raw ingredients

mixing it up

The cooking lesson was brief, and more of a demonstration due to limited kitchen space, but definitely gave us a good idea of spice mixes and cooking methods to produce tasty curries and rice.  We returned one more time for a curry feast and to amp up the rocket factor one more time, as we still didn’t feel we had tasted a blow your head of curry, which is famed in Sri Lanka.  I think the locals operate on the side of caution when cooking for foreigners.  We were satisfied with  some pretty spicy dishes, and once again an incredibly filing curry feast.

This is a fantastic restaurant, well worth a visit if you are in the region.  Bentota is dominated by tourist type restaurants with a lot of western cuisine and bad buffets, so if you want to sample the local cuisine with a smile and fantastic surroundings Diya Sisila is the perfect location.  The price is a little higher than many restaurants, but still very reasonable for the quality and quantity of food.  Your won’t go home hungry!

finished chicken curry

The Ulitmate Buffet? – Masakan Padang

Soft, fragrant rice, crunchy fried chicken that definitely has some  KFC esque secret herbs and spices, soft tofu soaked in a laksa like coconut sauce, spicy potato cakes like a croquette of peppery mash with a side of garlicky greens, all piled on a plate and topped with a super spicy sambal.  These are just a few of the tasty treats on offer at Padang restaurants in Indonesia.

On our recent trip to Java and Bali, we fell in love with these all you can eat window displays, that serve up fantastic flavours for very very cheap price!  Simply grab a plate and point to the various dishes piled in a glass cabinet, usually behind a questionable curtain to keep out the flies.  Although health and safety may be slightly lacking (leaving food at the prime bacteria growing temperature of 30 degrees in a unrefrigerated cabinet may not pass any health inspections!) , the wide spread of tasty and unusual dishes in unlimited quantity provide a definate appeal.

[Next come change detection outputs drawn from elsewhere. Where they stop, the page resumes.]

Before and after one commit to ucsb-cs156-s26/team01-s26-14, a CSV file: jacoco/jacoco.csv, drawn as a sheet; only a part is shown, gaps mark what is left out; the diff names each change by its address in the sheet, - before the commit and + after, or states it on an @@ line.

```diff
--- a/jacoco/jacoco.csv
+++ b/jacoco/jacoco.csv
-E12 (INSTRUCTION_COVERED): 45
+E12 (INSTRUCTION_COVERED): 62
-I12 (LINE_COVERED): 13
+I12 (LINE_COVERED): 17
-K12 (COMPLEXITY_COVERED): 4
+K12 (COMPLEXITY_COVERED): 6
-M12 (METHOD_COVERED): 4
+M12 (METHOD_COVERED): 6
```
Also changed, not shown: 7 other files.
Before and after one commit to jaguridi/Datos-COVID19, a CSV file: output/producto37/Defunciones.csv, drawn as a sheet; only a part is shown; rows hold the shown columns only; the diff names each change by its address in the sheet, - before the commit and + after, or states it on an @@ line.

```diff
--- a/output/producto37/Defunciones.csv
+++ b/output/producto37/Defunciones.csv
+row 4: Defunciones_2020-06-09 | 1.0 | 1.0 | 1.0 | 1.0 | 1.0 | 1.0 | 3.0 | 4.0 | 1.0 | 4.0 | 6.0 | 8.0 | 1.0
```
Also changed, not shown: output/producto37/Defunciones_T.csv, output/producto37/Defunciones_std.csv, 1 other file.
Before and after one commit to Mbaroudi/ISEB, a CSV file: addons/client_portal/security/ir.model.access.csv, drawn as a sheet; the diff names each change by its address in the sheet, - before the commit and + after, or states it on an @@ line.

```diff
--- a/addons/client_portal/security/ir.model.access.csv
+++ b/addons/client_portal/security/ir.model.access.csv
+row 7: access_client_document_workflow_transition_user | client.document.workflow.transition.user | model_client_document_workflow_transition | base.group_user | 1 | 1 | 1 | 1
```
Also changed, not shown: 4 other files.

And I must add we travelled around this area of the world for six weeks without getting sick once, and we ate in some fairly questionable looking places (being the bargain lovers we are!).

When you’re done, you just pay for what you had, with chicken and meats generally being slightly more expensive than veg, fish, tofu and tempeh, (although still ridiculously cheap!)  Choose from fried fish (head attached), curried eggs, rendangs, sweet and spicy tempeh pieces and quite a few unidentifiable dishes.  These are probably best approached with a ‘better not to know’ attitude. You may end the meal in a slight chilli induced sweat- they don’t always ‘westernize’ the heat level, but I promise its worth the small amount of pain for the opportunity to try as many dishes as possible in the one sitting.

So if you’re ever in this part of the world, don’t hesitate to load up a plate and give it a try. Or get an Indo takeaway and pile your selection into a banana leaf or brown paper parcel. Go where the locals are for to be on the safe side and get the tastiest dishes, although I’d still probably stick to lunch to get the fresh stuff!